The potential of developing markets
Global volume growth was impressive over the 2005-2010 period, with the category winning many exiles from carbonates due to a healthier profile of bottled water. In addition key companies are linking developed market consumption with developing market provision; for example, every one litre of Volvic consumed in the UK will provides 10 litres of drinkable water in Africa.
Asia-Pacific and Latin America are driving still water volume growth, reflecting the poor quality of potable water in many markets plus growing consumer sophistication in urban areas. High growth in the urban population is forecast for China (12%), Indonesia (14%), and Mexico (7%) over the 2010-2015 period. All developing regions (Asia Pacific, Eastern Europe, Latin America and Middle East/Africa) will add more volume from 2010-2015 than they did from 2005-2010. However, because of a higher base, only the Middle East and Africa is predicted to see a acceleration in the growth rate of still bottled water sales through 2015.

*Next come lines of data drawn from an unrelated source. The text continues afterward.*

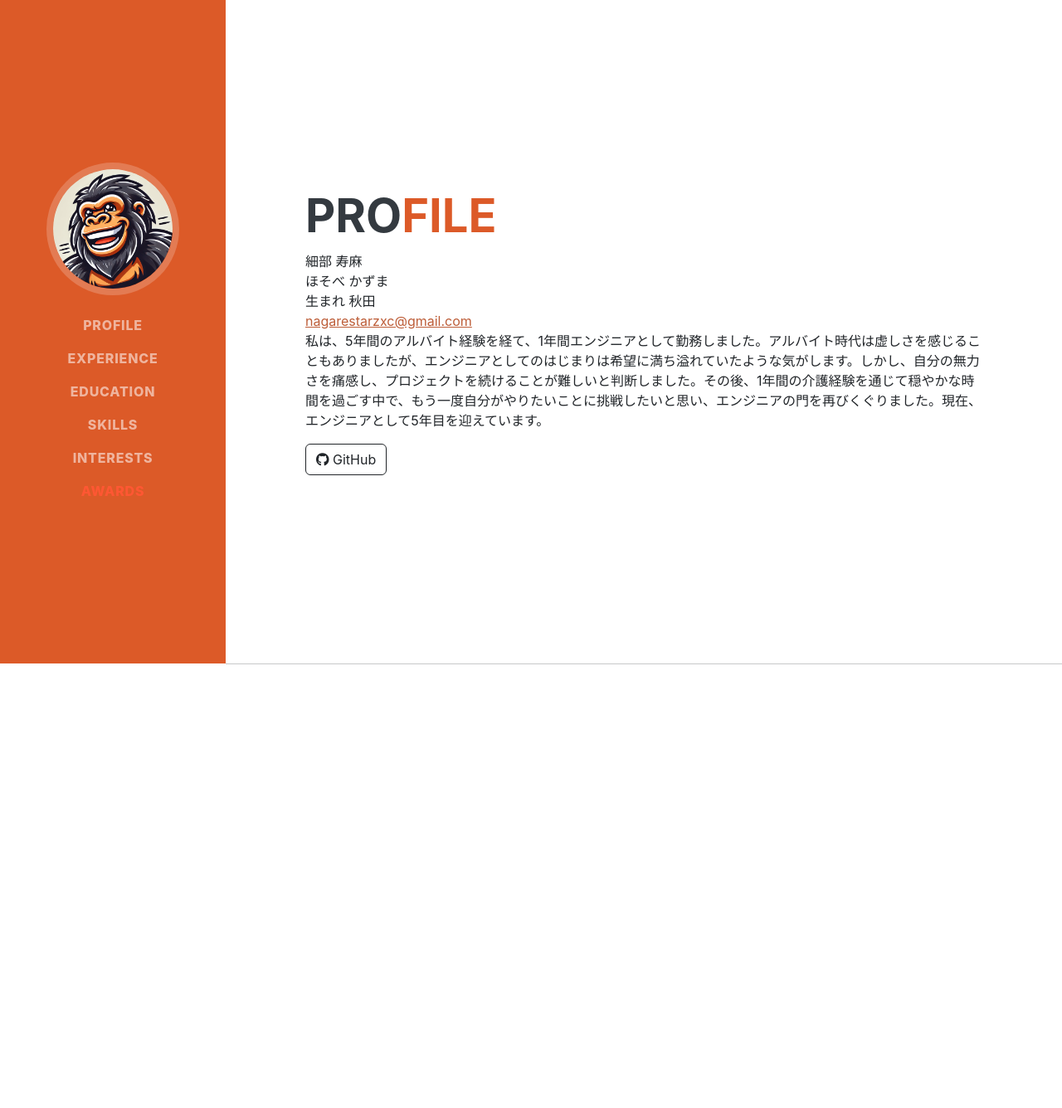
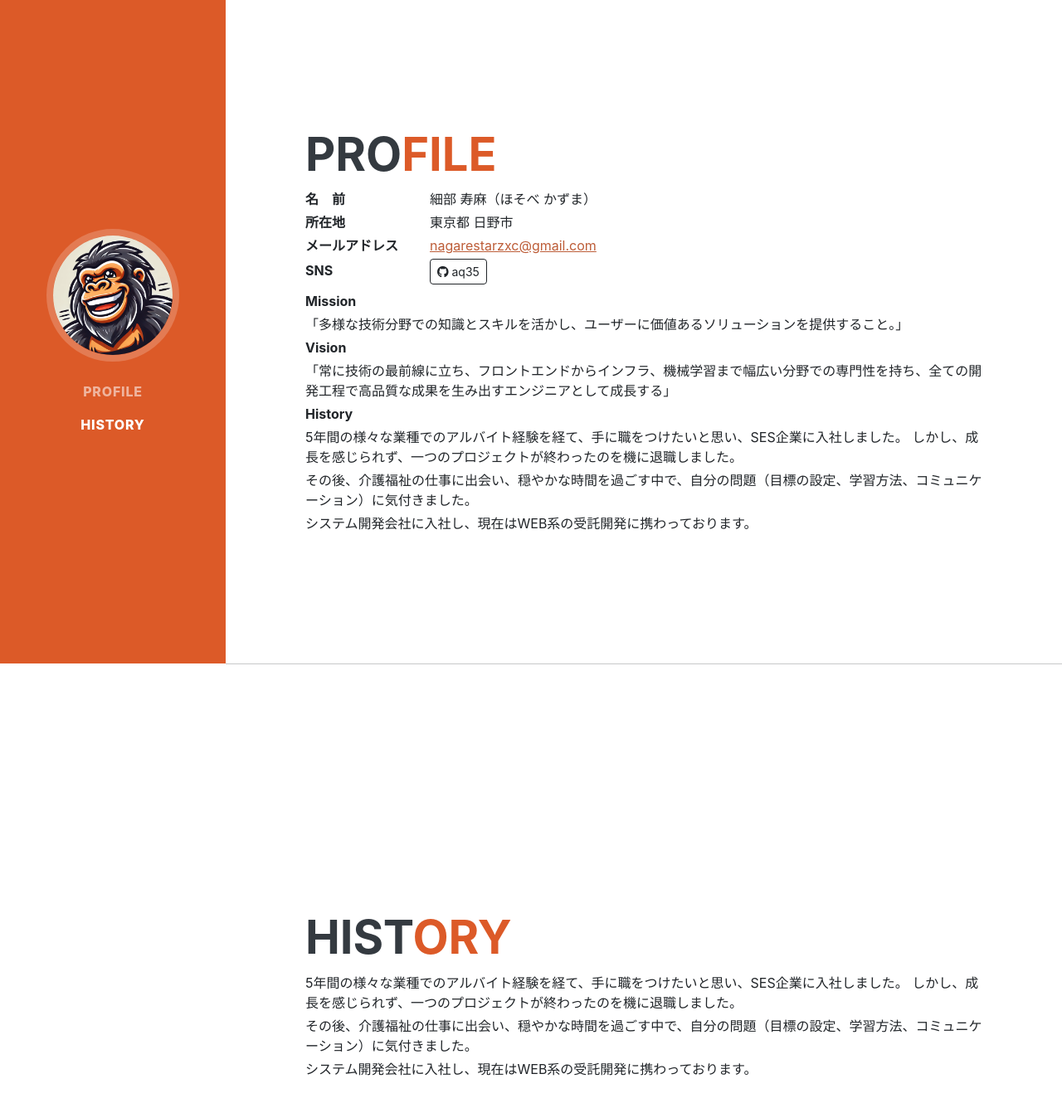
Before and after one commit to aq35/liftpromy, a Vue app in the folder liftpromy/: page / in a window 1280 px wide. Shown: the top 1336 px of the page at 83% size. Before the commit the page ends 801 px from the top, so only its background shows below. Built offline with nearby package versions, Linux system fonts and the light colour scheme.

Commit message:
Update Profile.vue

```diff
--- a/liftpromy/src/components/Profile.vue
+++ b/liftpromy/src/components/Profile.vue
@@ -23,7 +23,6 @@
             </div>
         </nav>
         <div class="container-fluid p-0">
-            <!-- プロフィール -->
             <section class="resume-section" id="profile">
                 <div class="resume-section-content">
                     <div class="relative max-w-screen-xl w-full mx-auto xl:px-5">
@@ -32,28 +31,74 @@
                                 <div class="sm:max-w-[480px]">
                                     <h2 class="text-4xl font-bold md:text-5xl">PRO<span class="text-primary">FILE</span>
                                     </h2>
-                                    <p class="mb-0">
-                                        細部 寿麻
-                                    </p>
-                                    <p class="mb-0">
-                                        ほそべ かずま
-                                    </p>
-                                    <p class="mb-0">
-                                        生まれ 秋田
-                                    </p>
-                                    <p class="mb-0">
-                                        <a href="mailto:name@email.com">nagarestarzxc@gmail.com</a>
-                                    </p>
-
+                                    <p class="mb-1"><strong class="d-inline-block" style="width: 150px;">名　前</strong>細部
+                                        寿麻（ほそべ かずま）</p>
+                                    <p class="mb-1"><strong class="d-inline-block" style="width: 150px;">所在地</strong>東京都
+                                        日野市</p>
+                                    <p class="mb-1"><strong class="d-inline-block"
+                                            style="width: 150px;">メールアドレス</strong><a
+                                            href="mailto:nagarestarzxc@gmail.com">nagarestarzxc@gmail.com</a></p>
+                                    <p class="mb-1"><strong class="d-inline-block" style="width: 150px;">SNS</strong><a
+                                            href="mailto:nagarestarzxc@gmail.com">
+                                            <a class="btn btn-sm btn-outline-dark" href="https://github.com/aq35"
+                                                target="_blank">
+                                                <i class="fab fa-github"></i> aq35
+                                            </a>
+                                        </a></p>
+                                    <p class="mb-2"></p>
                                     <div class="sm:max-w-[480px]">
-                                        <p class="mt-6 text-gray-700 leading-relaxed">
-                                            私は、5年間のアルバイト経験を経て、1年間エンジニアとして勤務しました。アルバイト時代は虚しさを感じることもありましたが、エンジニアとしてのはじまりは希望に満ち溢れていたような気がします。しかし、自分の無力さを痛感し、プロジェクトを続けることが難しいと判断しました。その後、1年間の介護経験を通じて穏やかな時間を過ごす中で、もう一度自分がやりたいことに挑戦したいと思い、エンジニアの門を再びくぐりました。現在、エンジニアとして5年目を迎えています。
+                                        <p class="mb-1"><strong class="d-inline-block"
+                                                style="width: 150px;">Mission</strong></p>
+                                        <p class="mb-1 text-gray-700 leading-relaxed">
+                                            「多様な技術分野での知識とスキルを活かし、ユーザーに価値あるソリューションを提供すること。」
+                                        </p>
+                                        <p class="mb-1"><strong class="d-inline-block"
+                                                style="width: 150px;">Vision</strong></p>
+                                        <p class="mb-1 text-gray-700 leading-relaxed">
+                                            「常に技術の最前線に立ち、フロントエンドからインフラ、機械学習まで幅広い分野での専門性を持ち、全ての開発工程で高品質な成果を生み出すエンジニアとして成長する」
+                                        </p>
+                                        <p class="mb-1"><strong class="d-inline-block"
+                                                style="width: 150px;">History</strong></p>
+                                        <p class="mb-1 text-gray-700 leading-relaxed">
+                                            5年間の様々な業種でのアルバイト経験を経て、手に職をつけたいと思い、SES企業に入社しました。
+                                            しかし、成長を感じられず、一つのプロジェクトが終わったのを機に退職しました。
+                                        </p>
+                                        <p class="mb-1 text-gray-700 leading-relaxed">
+                                            その後、介護福祉の仕事に出会い、穏やかな時間を過ごす中で、自分の問題（目標の設定、学習方法、コミュニケーション）に気付きました。
+                                        </p>
+                                        <p class="mb-1 text-gray-700 leading-relaxed">
+                                            システム開発会社に入社し、現在はWEB系の受託開発に携わっております。
                                         </p>
                                     </div>
+                                </div>
+                            </div>
+                        </div>
+                    </div>
+                </div>
+            </section>
+            <hr class="m-0" />
 
-                                    <a class="btn btn-outline-dark" href="https://github.com/aq35" target="_blank">
-                                        <i class="fab fa-github"></i> GitHub
-                                    </a>
+            <!-- プロフィール -->
+            <section class="resume-section" id="history">
+                <div class="resume-section-content">
+                    <div class="relative max-w-screen-xl w-full mx-auto xl:px-5">
+                        <div class="relative w-full grid gap-12 lg:grid-cols-2">
+                            <div class="w-full flex justify-center items-center px-5 xl:px-0">
+                                <div class="sm:max-w-[480px]">
+                                    <h2 class="text-4xl font-bold md:text-5xl">Hist<span class="text-primary">ory</span>
+                                    </h2>
+                                    <div class="sm:max-w-[480px]">
+                                        <p class="mb-1 text-gray-700 leading-relaxed">
+                                            5年間の様々な業種でのアルバイト経験を経て、手に職をつけたいと思い、SES企業に入社しました。
+                                            しかし、成長を感じられず、一つのプロジェクトが終わったのを機に退職しました。
+                                        </p>
+                                        <p class="mb-1 text-gray-700 leading-relaxed">
+                                            その後、介護福祉の仕事に出会い、穏やかな時間を過ごす中で、自分の問題（目標の設定、学習方法、コミュニケーション）に気付きました。
+                                        </p>
+                                        <p class="mb-1 text-gray-700 leading-relaxed">
+                                            システム開発会社に入社し、現在はWEB系の受託開発に携わっております。
+                                        </p>
+                                    </div>
                                 </div>
                             </div>
                         </div>
@@ -240,12 +285,12 @@
 import { ref, onMounted, onUnmounted } from 'vue';
 
 const sections = [
-    { id: 'profile', name: 'PROFILE' },
-    { id: 'experience', name: 'Experience' },
-    { id: 'education', name: 'Education' },
-    { id: 'skills', name: 'Skills' },
-    { id: 'interests', name: 'Interests' },
-    { id: 'awards', name: 'Awards' },
+    { id: 'profile', name: 'Profile' },
+    { id: 'history', name: 'History' },
+    // { id: 'education', name: 'Education' },
+    // { id: 'skills', name: 'Skills' },
+    // { id: 'interests', name: 'Interests' },
+    // { id: 'awards', name: 'Awards' },
 ];
 
 const activeSection = ref('');
@@ -280,7 +325,7 @@ onUnmounted(() => {
 <style scoped>
 .nav-link.active {
     font-weight: bold;
-    color: #ff5733 !important;
+    color: #ffffff !important;
     /* 強調表示の色を指定 */
 }
 </style>
```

In fact the top five growth markets in absolute volume terms are all developing markets; India, China, Mexico, Turkey and Indonesia. In these markets, bulk bottled water, primarily for home delivery, is projected to contribute a disproportionate amount of growth. Increasing incomes and a desire for cleaner drinking water are driving much of this growth. A potential threat to this growth could be growing popularity of purified tap water. India is the exception where bulk bottled water is not projected to contribute as much to growth due to purified tap water in the home market already being popular.
Larger Sizes Contribute Majority of Growth

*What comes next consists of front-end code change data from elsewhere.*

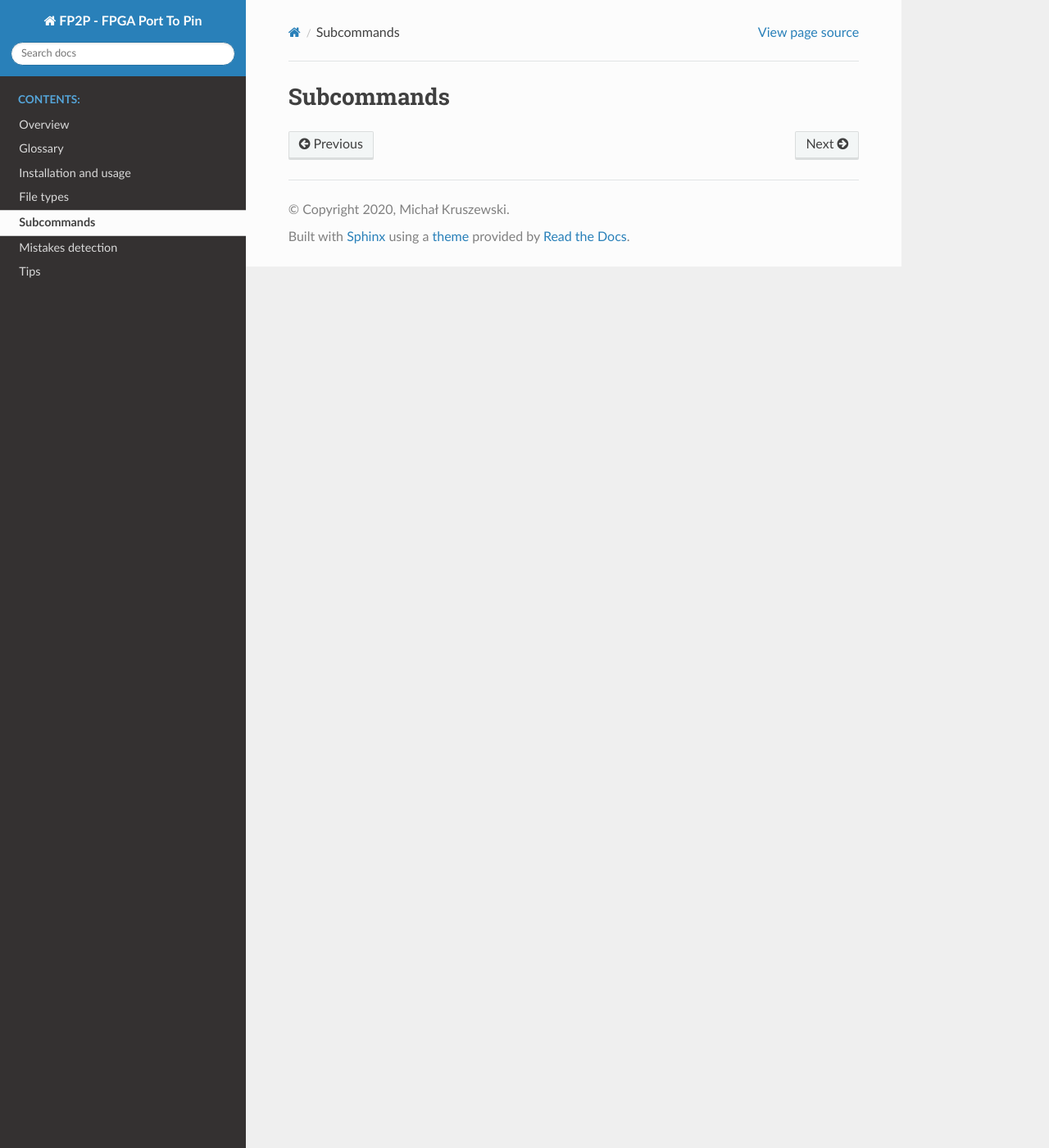
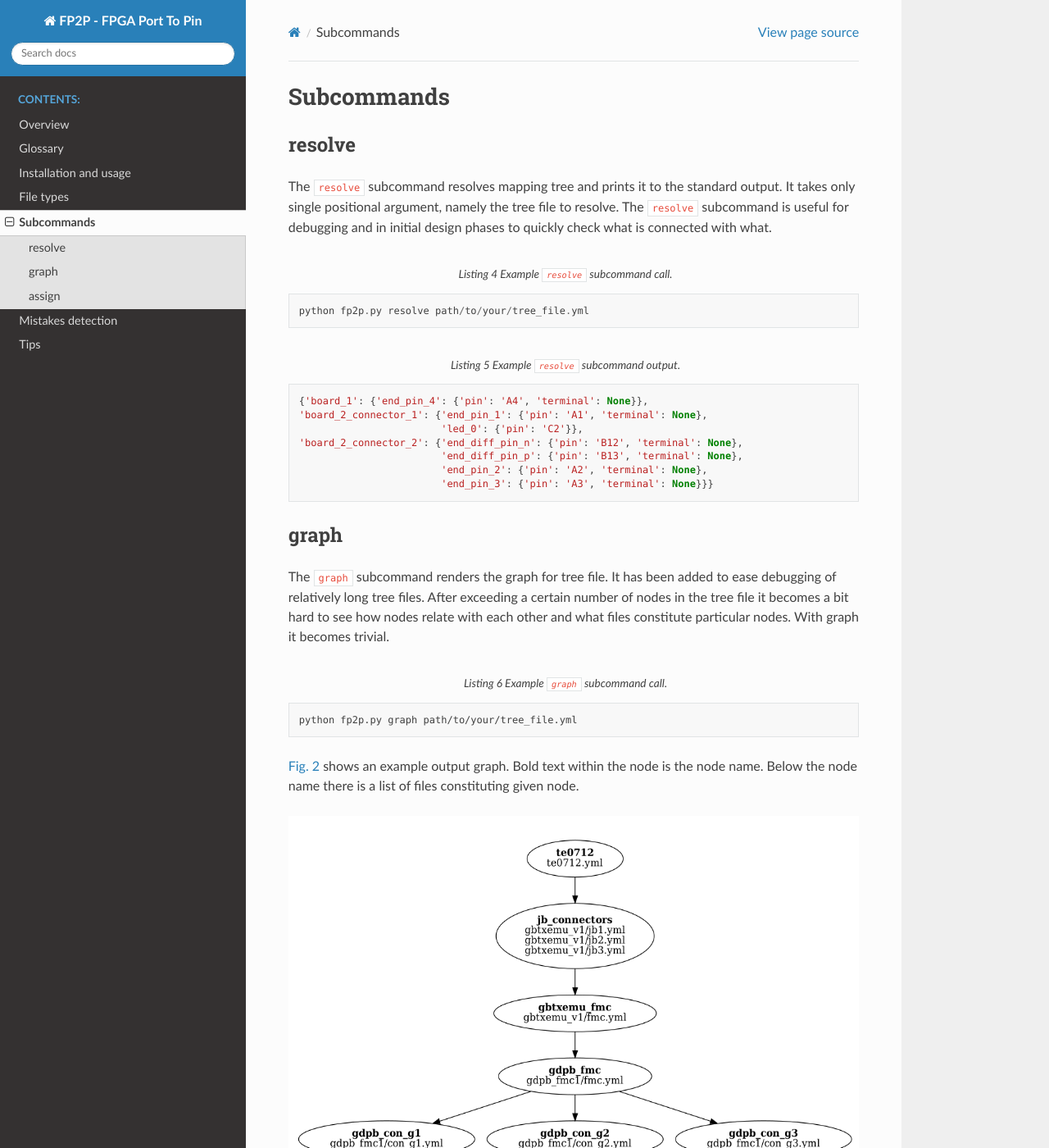
Before and after one commit to m-kru/fp2p, a Sphinx documentation site: the page built from doc/subcommands.rst, in a window 1280 px wide and 1400 px high. Shown: the whole window at 82% size. Built offline with Sphinx 7.4.7 and the Read the Docs theme 2.0.0, drawn with Linux system fonts in a browser that asks for light colours; some of the changed text lies outside the part shown.

Commit message:
Describe graph subcommand.

```diff
--- a/doc/subcommands.rst
+++ b/doc/subcommands.rst
@@ -1,2 +1,54 @@
 Subcommands
 -----------
+
+resolve
+=======
+
+The :code:`resolve` subcommand resolves mapping tree and prints it to the standard output.
+It takes only single positional argument, namely the  tree file to resolve.
+The :code:`resolve` subcommand is useful for debugging and in initial design phases to quickly check what is connected with what.
+
+.. code-block:: python
+   :caption: Example :code:`resolve` subcommand call.
+
+   python fp2p.py resolve path/to/your/tree_file.yml
+
+
+.. code-block:: python
+   :caption: Example :code:`resolve` subcommand output.
+
+   {'board_1': {'end_pin_4': {'pin': 'A4', 'terminal': None}},
+   'board_2_connector_1': {'end_pin_1': {'pin': 'A1', 'terminal': None},
+                           'led_0': {'pin': 'C2'}},
+   'board_2_connector_2': {'end_diff_pin_n': {'pin': 'B12', 'terminal': None},
+                           'end_diff_pin_p': {'pin': 'B13', 'terminal': None},
+                           'end_pin_2': {'pin': 'A2', 'terminal': None},
+                           'end_pin_3': {'pin': 'A3', 'terminal': None}}}
+
+graph
+=====
+
+The :code:`graph` subcommand renders the graph for tree file.
+It has been added to ease debugging of relatively long tree files.
+After exceeding a certain number of nodes in the tree file it becomes a bit hard to see how nodes relate with each other and what files constitute particular nodes.
+With graph it becomes trivial.
+
+.. code-block:: sh
+   :caption: Example :code:`graph` subcommand call.
+
+   python fp2p.py graph path/to/your/tree_file.yml
+
+:numref:`fig_example_graph` shows an example output graph.
+Bold text within the node is the node name.
+Below the node name there is a list of files constituting given node.
+
+.. figure:: images/example_graph.png
+   :name: fig_example_graph
+   :alt: Example graph output.
+   :align: center
+   :scale: 70
+
+   Example output graph.
+
+assign
+======
--- a/fp2p.py
+++ b/fp2p.py
@@ -29,7 +29,7 @@ def parse_command_line_arguments():
 
     subparsers = parser.add_subparsers()
 
-    tree_help = "Yaml file describing mapping tree."
+    tree_help = "YAML file describing mapping tree."
 
     assign_parser = subparsers.add_parser("assign", help="Assign ports to pins.")
     assign_parser.add_argument("tree_file", help=tree_help)
@@ -44,7 +44,7 @@ def parse_command_line_arguments():
 
     graph_parser = subparsers.add_parser(
         "graph",
-        help="Resolve mapping tree and print graph. Useful for debugging tree files.",
+        help="Render graph for tree file. Useful for debugging tree files.",
     )
     graph_parser.add_argument("tree_file", help=tree_help)
     graph_parser.set_defaults(func=graph)
```
Also changed, not shown: doc/images/example_graph.png (added).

Source: Euromonitor International
Asia-Pacific became the top consumers of bottled water in total volume terms in 2010, dethroning Western Europe. India and China are forecast to drive 60% of absolute volume growth over the 2010-2015 period.
While both the US and China are key bottled water markets moving forward, they are key for very different reasons. The US is key because it is so large today being the number one market accounting for 15% of global bottled water total volume in 2010. China is also a key market today accounting for 9% of global volume. However, in per capita terms these markets are polar opposites with Chinese per capita consumption about one seventh of the US. China will be driven by volume growth, this coupled with a self-medication and traditional medicinal culture will aid both still and functional water growth. China’s growth rate is projected to exceed the global growth rate with their share of global volume growing to 10% by 2015 while the US’s share of global volume declines to 12%.
The bottled water challenge
Demographic and economic factors favour rapid volume growth in developing markets. While this will stretch bottled water’s lead over carbonates in terms of volume , for bottled water to challenge carbonates on value, manufacturers will need to grow the niche categories of flavoured and functional bottled water. An aging population in developed markets may help this development. However, the developed markets are also saturated so growth in functional bottled water will necessarily come from other categories. This means market segmentation and brand positioning will be key to functional and flavoured bottled water growth in developed markets. While the nimbleness of entrepreneurial companies could be an important attribute in developing markets, the marketing muscle of multi-nationals is likely to be the key in developed markets for bottled water.